I looked for the most boring possible picture of a bank but then was seduced by this, which is actually sort of intriguing. It's like a Citibank branch lurking behind some vegetation, waiting to pounce. Photographer: Munshi Ahmed/Bloomberg.
I looked for the most boring possible picture of a bank but then was seduced by this, which is actually sort of intriguing. It's like a Citibank branch lurking behind some vegetation, waiting to pounce. Photographer: Munshi Ahmed/Bloomberg.

If you like your banks boring, well capitalized and also contributing to the real economy, you will be cheered by yesterday's quarterly review from the Bank for International Settlements, which contains a special feature on "How have banks adjusted to higher capital requirements?" That's a much-discussed question with at least two possible bad answers. The banks argue against higher capital requirements by saying it would force them to cut back on lending. I wonder whether higher (risk-weighted) capital requirements will lead banks to just monkey with the models for their risk-weighted assets.

But the BIS's answer is pretty solidly the good answer: Banks have increased capital ratios by retaining more earnings, without cutting back on lending or monkeying too much with the models:

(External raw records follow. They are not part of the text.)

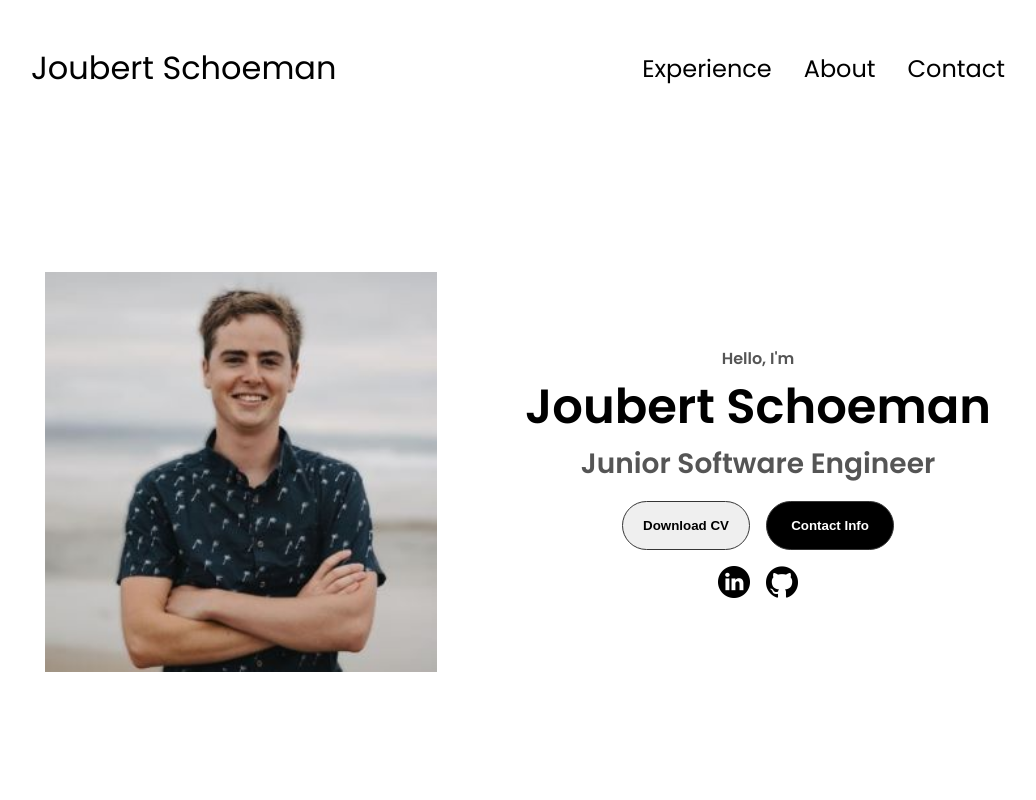
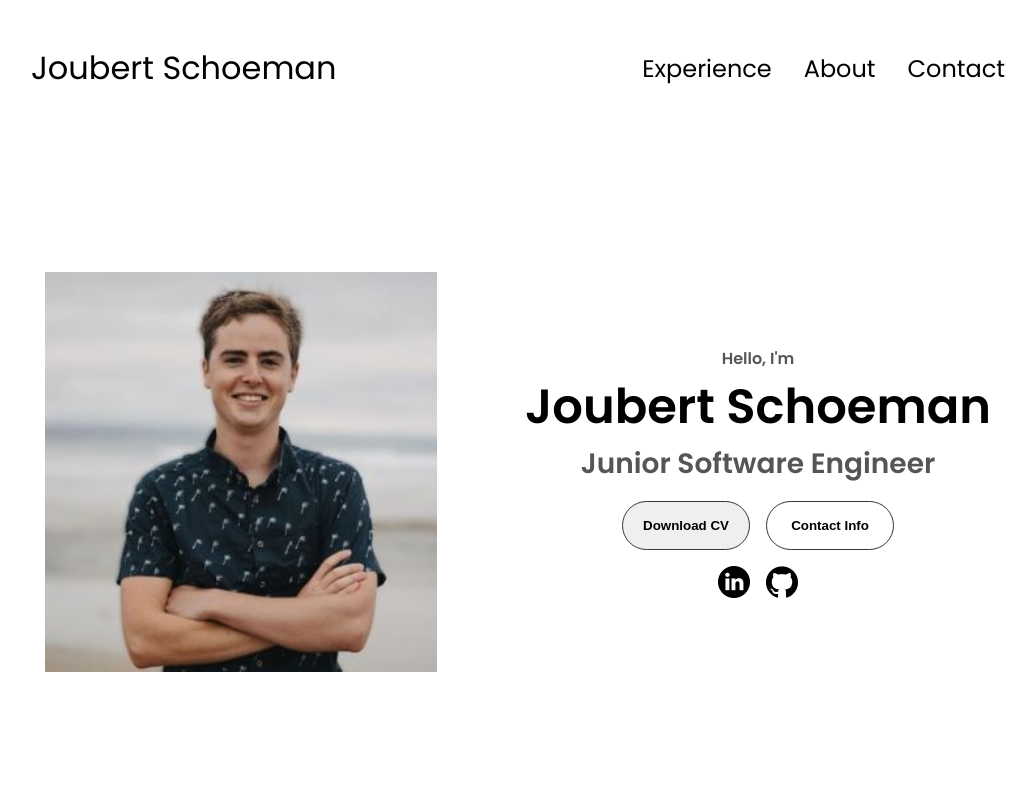
Before and after one commit to joubasaurusREX/New-folder, a plain HTML site: page index.html in a window 1280 px wide. In both pictures the pointer is over the button "Contact Info". Shown: the top 800 px of the page, without its empty margins (122-1158 px from the left). Drawn offline with Linux system fonts and the light colour scheme.

Commit message:
Changed button on hover effect

```diff
--- a/style.css
+++ b/style.css
@@ -228,7 +228,8 @@ section {
 }
 
 .btn-color-1:hover {
-  background: rgb(0, 0, 0);
+  background: rgb(255, 255, 255);
+  color: black;
 }
 
 .btn-color-2 {
```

For a sample of 82 large global banks from advanced and emerging economies, retained earnings accounted for the bulk of the increase in risk-weighted capital ratios over the period 2009–12, with reductions in risk weights playing a lesser role. On average, banks continued to expand their lending, though lending growth was slower among advanced economy banks from Europe. Lower dividend payouts and wider lending spreads contributed to banks’ ability to use retained earnings to build capital.

Go team. But the retained earning comes more from retaining -- banks paid out 27 percent of their income as dividends in 2010-2012, versus almost 40 percent in 2005-2007 -- than from earning:*

The ability of banks to increase their capital by accumulating retained earnings did not result from especially strong improvements in profitability. Net income as a share of assets fell from 0.71% in the three years before the crisis to 0.52% in the 2010–12 period across the banks in the sample (Table 1). ... The fall in the return on assets primarily reflected a decline in “other income”, which is calculated as a residual based on net income, net interest income and operating expenses.

So the news is like:

  • Banks are better capitalized.
  • They are not cutting back on lending.**
  • They are cutting back on "other income," which includes (among other things) sorts of income that lots of people find naughty, prop trading and so forth.
  • Shareholders, meanwhile, are getting less cash back than they used to.
  • They're also getting lower returns: Return on assets is down 27 percent, and leverage is also down (which is what higher capital ratios mean), so return on equity is down by over 60 percent.***

Hoo boy, that is not such a great story for banks to tell their shareholders: We're less profitable, less diversified (with more of our income coming from basic borrow-short-lend-long interest income), and return less cash to shareholders.

But it's a pretty good story for the banking regulators? Higher capital requirements have to come at someone's expense, at least in the short term. It's somewhat surprising that the someone has so far turned out to be mostly bank shareholders -- the people for whose benefit the banks are nominally run -- rather than, say, Small Business Borrowers or some other more politically attractive group. You can see why BIS would be happy to advertise that result.

* Here's a table of that:

** Though that lending is a bit more expensive. Net interest income, as a percentage of assets, is up:

One of the predictions about the impact of the transition to higher bank capital ratios -- that it would lead to wider lending spreads -- appears to be confirmed, though the widening was rather mild. Net interest income rose from 1.34% of assets to 1.62% for the full sample. This 28-basis point increase in the spread between banks’ gross interest earnings and their funding costs works out to 11 basis points per percentage point of increase in the capital ratio -- which is towards the bottom of the range of estimates for the likely increase in lending spreads produced by a number of studies before the crisis.

Incidentally, the report has a good little overview at the beginning of ways that a bank could theoretically increase capital; here's what they have to say about this approach:

The most direct way to do so would be by increasing the spread between the interest rates it charges for loans and those it pays on its funding. While competitive pressures may limit how much an individual bank can widen these spreads, lending spreads could rise across the system if all banks followed a similar strategy and alternative funding channels (such as capital markets) did not offer more attractive rates.

*** From 20.7 percent in 2005-2007 to 8.1 percent in 2010-2012, per Table 2. (For G-SIBs, global systemically important banks, ROE is down even more, from 22.8
percent to 7.0 percent.)